Ave Maria Meditations
On Corporal Mortification
As a result of original sin, man no longer has complete dominion over his senses and his flesh; therefore he is filled with evil tendencies which try to push him toward what is base. St. Paul humbly admits: “I know that there dwelleth not in me, that is to say, in my flesh, that which is good…. For the good which I will, I do not; but the evil which I will not, that I do” (Romans 7:18,19).
God certainly gives us the grace to overcome our evil tendencies; but we must also use our own efforts, which consist in voluntary mortification: “They that are Christ’s have crucified their flesh, with the vices and concupiscences” (Galatians 5:24). The purpose of corporal mortification is not to inflict pain and privation on the body for the pleasure of making it suffer, but to discipline and control all its tendencies which are contrary to the life of grace. The Apostle warns us “if you live according to the flesh, you shall die: but if by the Spirit you mortify the deeds of the flesh, you shall live” (Romans 8:13).

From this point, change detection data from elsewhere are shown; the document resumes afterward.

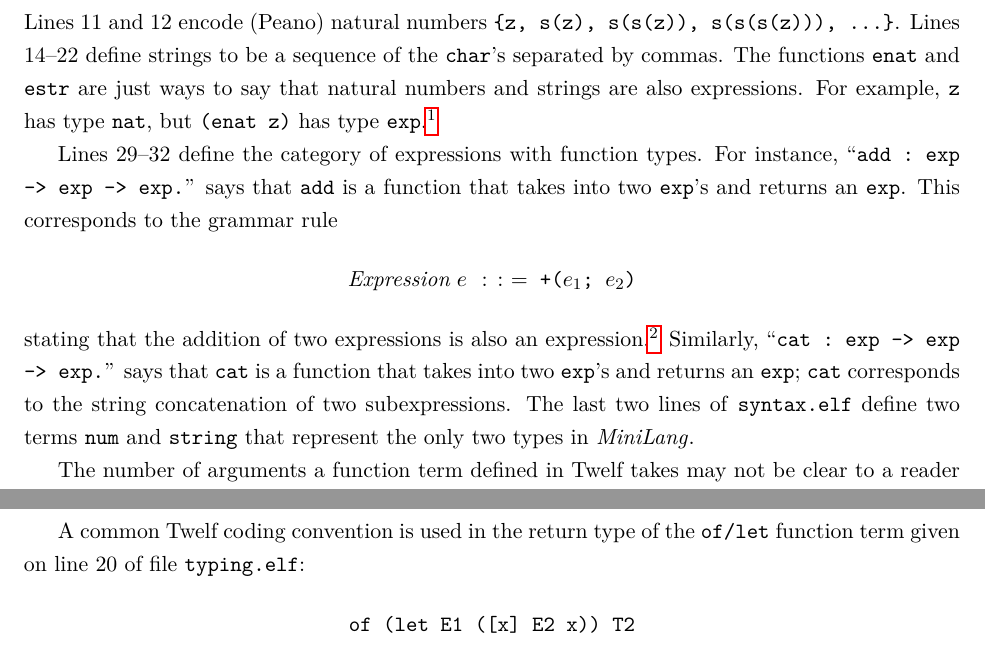
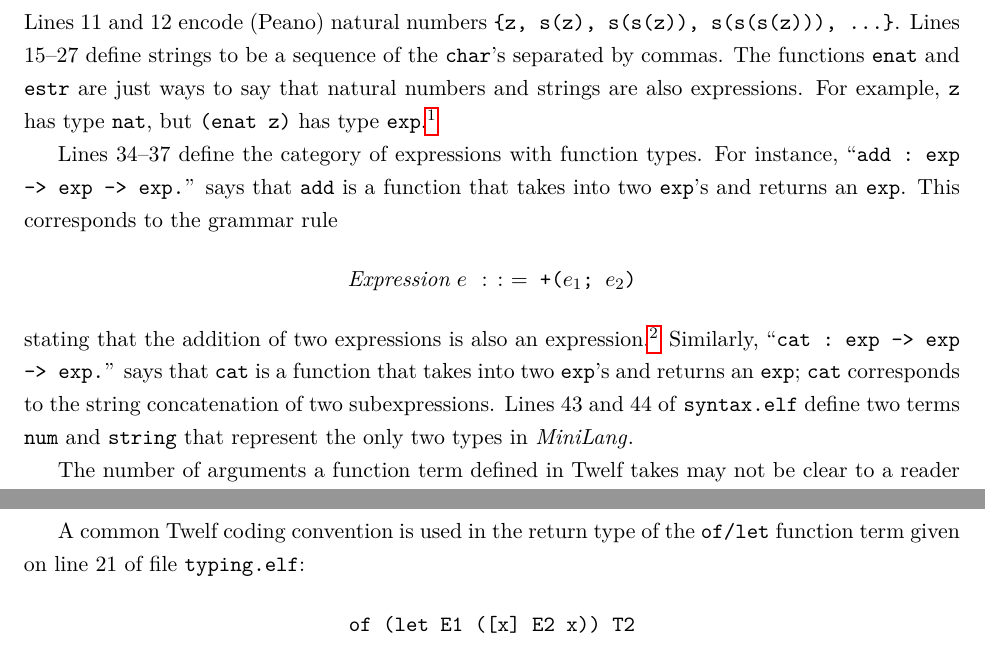
Before and after one commit to jgaltidor/typetheory_paper, a LaTeX document (type_theory.tex, which reads twelf_higher_judge.tex, twelf_syntax.tex): two parts of pages 11 and 15 of 19, joined at a grey line, cut so that both start at the same text. Compiled offline with pdfLaTeX.

Commit message:
Correct Twelf line references and cite twelf_tutorial v1.0
The line numbers cited for syntax.elf and typing.elf did not match the
Twelf code. Fix them and point the citation and README at the v1.0 tag
of twelf_tutorial so the references stay accurate.

Co-Authored-By: Claude Opus 5.5 <noreply@anthropic.com>

```diff
--- a/twelf_higher_judge.tex
+++ b/twelf_higher_judge.tex
@@ -58,7 +58,7 @@ as \code{\{x:S\} T}.
 
 A common Twelf coding convention is used in
 the return type of the \code{of/let} function term
-given on line 20 of file \code{typing.elf}:
+given on line 21 of file \code{typing.elf}:
 \[ \code{of (let E1 ([x] E2 x)) T2} \]
 This expression could have been replaced with
 the shorter expression:
--- a/twelf_syntax.tex
+++ b/twelf_syntax.tex
@@ -36,7 +36,7 @@ Line 12 defines \code{s} to be a function term
 of the function type from \code{nat}'s to \code{nat}'s.
 Lines 11 and 12 encode (Peano) natural numbers
 \code{\{z, s(z), s(s(z)), s(s(s(z))), \ldots \}}.
-Lines 14--22 define strings to be a sequence of
+Lines 15--27 define strings to be a sequence of
 the \code{char}'s separated by commas.
 The functions \code{enat} and \code{estr}
 are just ways to say that natural
@@ -48,7 +48,7 @@ Then we could just tell Twelf \code{nat} $<:$ \code{exp},
 so Twelf would infer that \code{z} should also have type
 \code{exp} without having to wrap it as \code{(enat z)}.}
 
-Lines 29--32 define the category of expressions
+Lines 34--37 define the category of expressions
 with function types.
 For instance,
 ``\code{add :\ exp -> exp -> exp.}''
@@ -58,7 +58,7 @@ This corresponds to the grammar rule
 \[\mathit{Expression} \; e \; \bnfdef \; \code{+($e_1$; $e_2$)}\]
 stating that the addition of two expressions is also an expression.\footnote{There are a few minor things missing in the definition
 of $\minilang$ in this paper and its encoding in Twelf.
-For example, line 32 defines an expression for representing the
+For example, line 37 defines an expression for representing the
 length of a string (\code{len($e$)}).
 Some details were left out for brevity.}
 Similarly, ``\code{cat :\ exp -> exp -> exp.}''
@@ -66,7 +66,7 @@ says that \code{cat} is a function that takes into
 two \code{exp}'s and returns an \code{exp};
 \code{cat} corresponds to the string concatenation of two
 subexpressions.
-The last two lines of \code{syntax.elf} define two terms
+Lines 43 and 44 of \code{syntax.elf} define two terms
 \code{num} and \code{string} that represent the only two
 types in $\minilang$.
 
```
Also changed, not shown: refs.bib (+1 -1 lines), twelf_static.tex (+1 -1 lines), README.md.
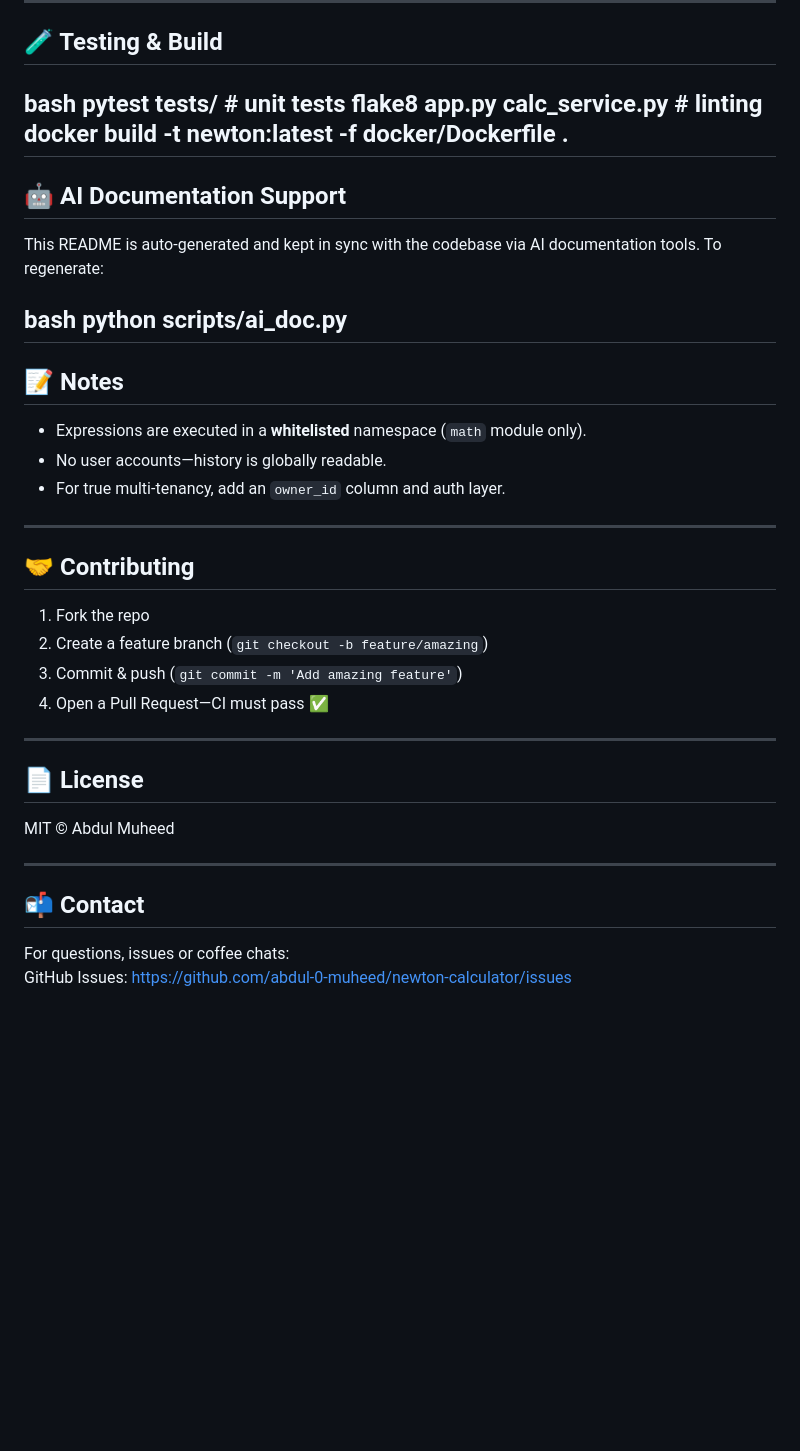
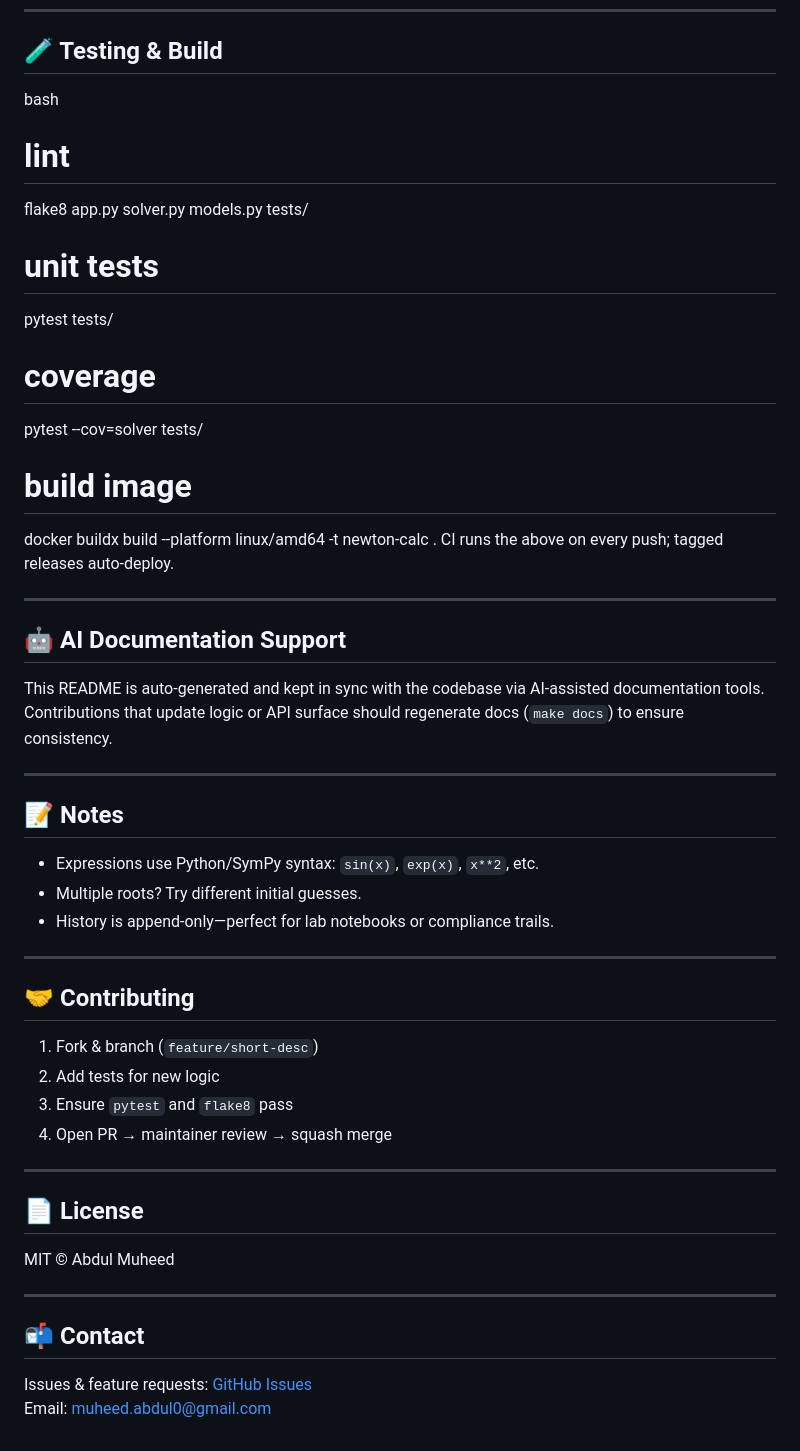
Before and after one commit to abdul-0-muheed/newton-calculator, a Markdown page: README.md, the part around one of its changes. Rendered like a GitHub page; blank space fills up the shorter version.

```diff
--- a/README.md
+++ b/README.md
@@ -139,30 +127,35 @@ Set `DATABASE_URL=postgresql://user:pass@db:5432/newton` in `.env`.
 
 ## 🧪 Testing & Build
 bash
-pytest tests/                 # unit tests
-flake8 app.py calc_service.py  # linting
-docker build -t newton:latest -f docker/Dockerfile .
+# lint
+flake8 app.py solver.py models.py tests/
+# unit tests
+pytest tests/
+# coverage
+pytest --cov=solver tests/
+# build image
+docker buildx build --platform linux/amd64 -t newton-calc .
+CI runs the above on every push; tagged releases auto-deploy.
+
 ---
 
 ## 🤖 AI Documentation Support
-This README is auto-generated and kept in sync with the codebase via AI documentation tools. To regenerate:
+This README is auto-generated and kept in sync with the codebase via AI-assisted documentation tools. Contributions that update logic or API surface should regenerate docs (`make docs`) to ensure consistency.
 
-bash
-python scripts/ai_doc.py
 ---
 
 ## 📝 Notes
-* Expressions are executed in a **whitelisted** namespace (`math` module only).
-* No user accounts—history is globally readable.
-* For true multi-tenancy, add an `owner_id` column and auth layer.
+- Expressions use Python/SymPy syntax: `sin(x)`, `exp(x)`, `x**2`, etc.
+- Multiple roots? Try different initial guesses.
+- History is append-only—perfect for lab notebooks or compliance trails.
 
 ---
 
 ## 🤝 Contributing
-1. Fork the repo
-2. Create a feature branch (`git checkout -b feature/amazing`)
-3. Commit & push (`git commit -m 'Add amazing feature'`)
-4. Open a Pull Request—CI must pass ✅
+1. Fork & branch (`feature/short-desc`)
+2. Add tests for new logic
+3. Ensure `pytest` and `flake8` pass
+4. Open PR → maintainer review → squash merge
 
 ---
 
@@ -172,5 +165,5 @@ MIT © Abdul Muheed
 ---
 
 ## 📬 Contact
-For questions, issues or coffee chats:
-GitHub Issues: [https://github.com/abdul-0-muheed/newton-calculator/issues](https://github.com/abdul-0-muheed/newton-calculator/issues)
+Issues & feature requests: [GitHub Issues](https://github.com/abdul-0-muheed/newton-calculator/issues)
+Email: muheed.abdul0@gmail.com
```
Also changed, not shown: other parts of README.md (+72 -84 lines).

We must curb ourselves in order to avoid falls; we must prune the useless or harmful branches in order to avoid deviation; we must direct toward good the forces which, left to themselves, might lead us into sin. For these reasons mortification, although it is not an end in itself nor the principal element in the Christian life, occupies a fundamental place in it and is an absolutely indispensable means toward attaining a spiritual life. No one can escape this law without closing off all access to eternal salvation, to sanctity. St. Paul, who had done and suffered much for Christ, did not consider himself dispensed from it, and said, “I chastise my body and bring it into subjection: lest perhaps, when I have preached to others, I myself should become a castaway” (1 Corinthians 9:27).
2. St. Teresa warns us that “if prayer is to be genuine it must be reinforced with this practice [of mortification] for prayer and self-indulgence do not go together” (Way of Perfection, 4).It would be an illusion to think that we can reach intimacy with God without the serious exercise of physical mortification.
In this regard, we must take care that love of our own body and of our physical welfare does not cause us to reject all penitential practices under the pretext that they will ruin our health. In reality, there are many corporal mortifications which, without the slightest danger to our health, have the great advantage of keeping our spirit of generosity on the alert by the voluntary acceptance of a little physical suffering. If we are to be generous in this respect, we must “rid ourselves of all inordinate love for our body” (ibid., 10), that is, of all excessive preoccupation about our health; and we must put aside all anxiety about food, clothing, rest and comfort. “This body of ours,” says St. Teresa, “has one fault: the more you indulge it, the more things it discovers to be essential to it… and if there is any reasonable pretext for indulgence, however little necessity for it there may be, the poor soul is deceived and prevented from making progress” (ibid., 11).
Anyone who wants to advance on the road to sanctity and union with God must be ready to sacrifice everything, even in the physical order, to the point of “giving up his skin and everything else for Christ,” as St. John of the Cross says. He teaches, however, that in these matters we must always depend on our superiors or confessors; “corporal penance without obedience is no more than the penance of beasts” (Dark Night of the Soul I, 6, 2), because it prefers a material practice to obedience “which is penance of the reason and discretion,” and is, therefore, the sacrifice most pleasing to God.
Prayer: O Lord, help me, I beg You, to free myself from the slavery of the body! Teach me to conquer its extravagant demands and to mortify its pretensions. You have given me this body of flesh, in order that I may serve You on earth. Grant that it may not become an obstacle to me and hinder the generous, total gift of my whole self to You.
+ Fr. Gabriel of St. Mary Magdalene O.C.D. (Divine Intimacy)